GOAL OF THE EXERCISE: Below are records; state how many of their lines hold the word "strokeColor", and give only the figure.

*** EXCERPTED RECORDS Section Begins ***

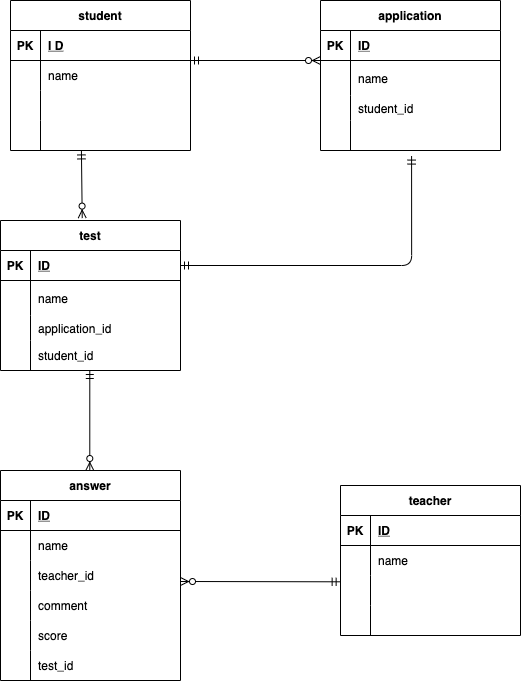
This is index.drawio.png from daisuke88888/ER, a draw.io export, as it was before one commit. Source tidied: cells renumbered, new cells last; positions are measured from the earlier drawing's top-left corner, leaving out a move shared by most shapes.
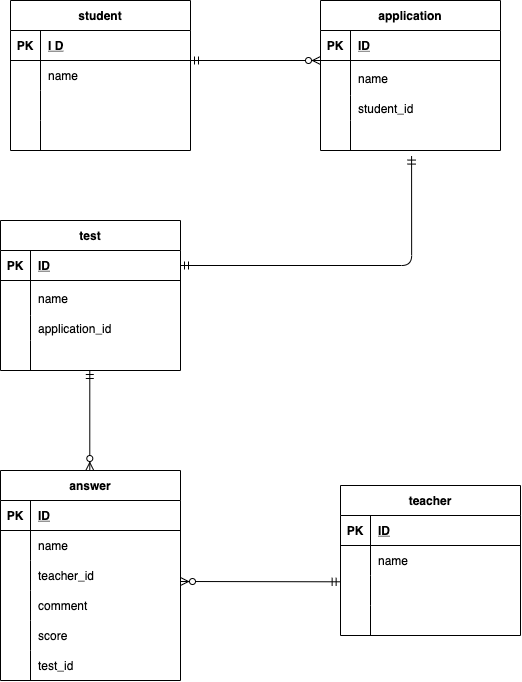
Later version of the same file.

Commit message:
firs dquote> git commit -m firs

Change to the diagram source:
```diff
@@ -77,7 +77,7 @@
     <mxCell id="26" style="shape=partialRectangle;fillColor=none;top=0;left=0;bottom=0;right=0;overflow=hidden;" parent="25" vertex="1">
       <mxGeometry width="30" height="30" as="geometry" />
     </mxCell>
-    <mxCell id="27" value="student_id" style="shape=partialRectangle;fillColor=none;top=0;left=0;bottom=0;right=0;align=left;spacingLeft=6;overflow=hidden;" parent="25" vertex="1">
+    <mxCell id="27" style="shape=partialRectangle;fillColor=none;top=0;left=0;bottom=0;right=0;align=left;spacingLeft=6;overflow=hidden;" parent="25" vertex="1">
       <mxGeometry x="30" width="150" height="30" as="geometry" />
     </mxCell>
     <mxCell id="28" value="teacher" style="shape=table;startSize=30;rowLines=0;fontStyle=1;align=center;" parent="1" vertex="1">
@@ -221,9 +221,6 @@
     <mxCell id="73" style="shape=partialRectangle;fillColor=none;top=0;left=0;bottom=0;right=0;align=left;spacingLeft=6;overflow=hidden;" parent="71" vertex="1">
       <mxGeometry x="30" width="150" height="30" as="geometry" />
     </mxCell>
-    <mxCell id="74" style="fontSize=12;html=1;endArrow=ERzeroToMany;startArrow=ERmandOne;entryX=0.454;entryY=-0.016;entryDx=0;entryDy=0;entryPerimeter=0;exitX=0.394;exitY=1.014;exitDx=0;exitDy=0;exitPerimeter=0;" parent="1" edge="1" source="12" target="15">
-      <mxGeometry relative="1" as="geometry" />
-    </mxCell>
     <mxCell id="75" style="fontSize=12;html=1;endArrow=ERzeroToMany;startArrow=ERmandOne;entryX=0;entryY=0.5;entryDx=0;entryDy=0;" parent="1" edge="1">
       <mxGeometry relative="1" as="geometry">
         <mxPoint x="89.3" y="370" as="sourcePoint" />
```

*** EXCERPTED RECORDS Section Ends ***
*** EXCERPTED RECORDS Section Begins ***

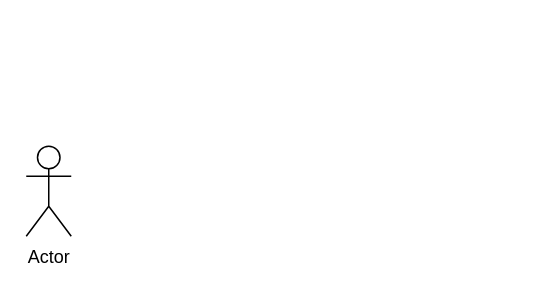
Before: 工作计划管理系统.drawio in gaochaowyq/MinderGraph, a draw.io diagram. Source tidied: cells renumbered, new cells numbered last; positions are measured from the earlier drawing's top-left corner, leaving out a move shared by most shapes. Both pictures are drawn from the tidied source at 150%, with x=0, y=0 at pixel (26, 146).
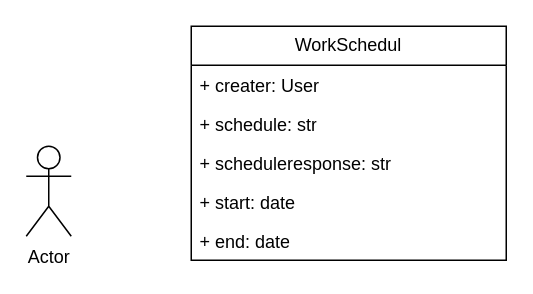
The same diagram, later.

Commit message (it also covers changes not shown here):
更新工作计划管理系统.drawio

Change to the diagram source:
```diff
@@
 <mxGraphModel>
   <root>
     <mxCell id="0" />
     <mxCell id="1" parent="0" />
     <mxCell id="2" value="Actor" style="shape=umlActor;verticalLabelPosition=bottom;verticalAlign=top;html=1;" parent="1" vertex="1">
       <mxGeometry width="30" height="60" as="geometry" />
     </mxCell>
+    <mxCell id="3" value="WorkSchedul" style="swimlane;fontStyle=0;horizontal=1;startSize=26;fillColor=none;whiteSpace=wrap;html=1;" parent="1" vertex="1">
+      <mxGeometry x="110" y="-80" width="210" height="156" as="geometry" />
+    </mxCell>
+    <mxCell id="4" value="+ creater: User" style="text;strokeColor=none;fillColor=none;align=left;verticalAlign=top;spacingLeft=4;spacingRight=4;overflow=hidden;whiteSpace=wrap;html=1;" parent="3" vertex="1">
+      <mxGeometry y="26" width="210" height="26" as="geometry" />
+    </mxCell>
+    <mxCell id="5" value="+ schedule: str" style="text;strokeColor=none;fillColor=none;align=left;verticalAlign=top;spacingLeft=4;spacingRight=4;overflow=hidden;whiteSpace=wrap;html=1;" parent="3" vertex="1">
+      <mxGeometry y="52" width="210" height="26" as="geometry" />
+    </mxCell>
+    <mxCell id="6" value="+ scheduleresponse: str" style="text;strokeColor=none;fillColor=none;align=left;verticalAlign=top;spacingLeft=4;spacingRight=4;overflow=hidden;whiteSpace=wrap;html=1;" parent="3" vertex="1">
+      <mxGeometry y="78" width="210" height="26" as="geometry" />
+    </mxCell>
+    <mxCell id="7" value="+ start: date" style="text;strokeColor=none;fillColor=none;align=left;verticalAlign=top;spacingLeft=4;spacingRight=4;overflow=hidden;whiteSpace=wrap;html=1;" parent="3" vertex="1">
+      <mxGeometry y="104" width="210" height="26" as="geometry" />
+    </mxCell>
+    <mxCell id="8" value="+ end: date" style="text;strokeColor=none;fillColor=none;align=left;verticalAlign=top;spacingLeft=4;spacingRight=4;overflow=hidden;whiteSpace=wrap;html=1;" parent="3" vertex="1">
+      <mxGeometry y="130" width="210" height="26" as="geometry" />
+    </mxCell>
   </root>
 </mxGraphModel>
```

*** EXCERPTED RECORDS Section Ends ***

RESPONSE BELOW: 5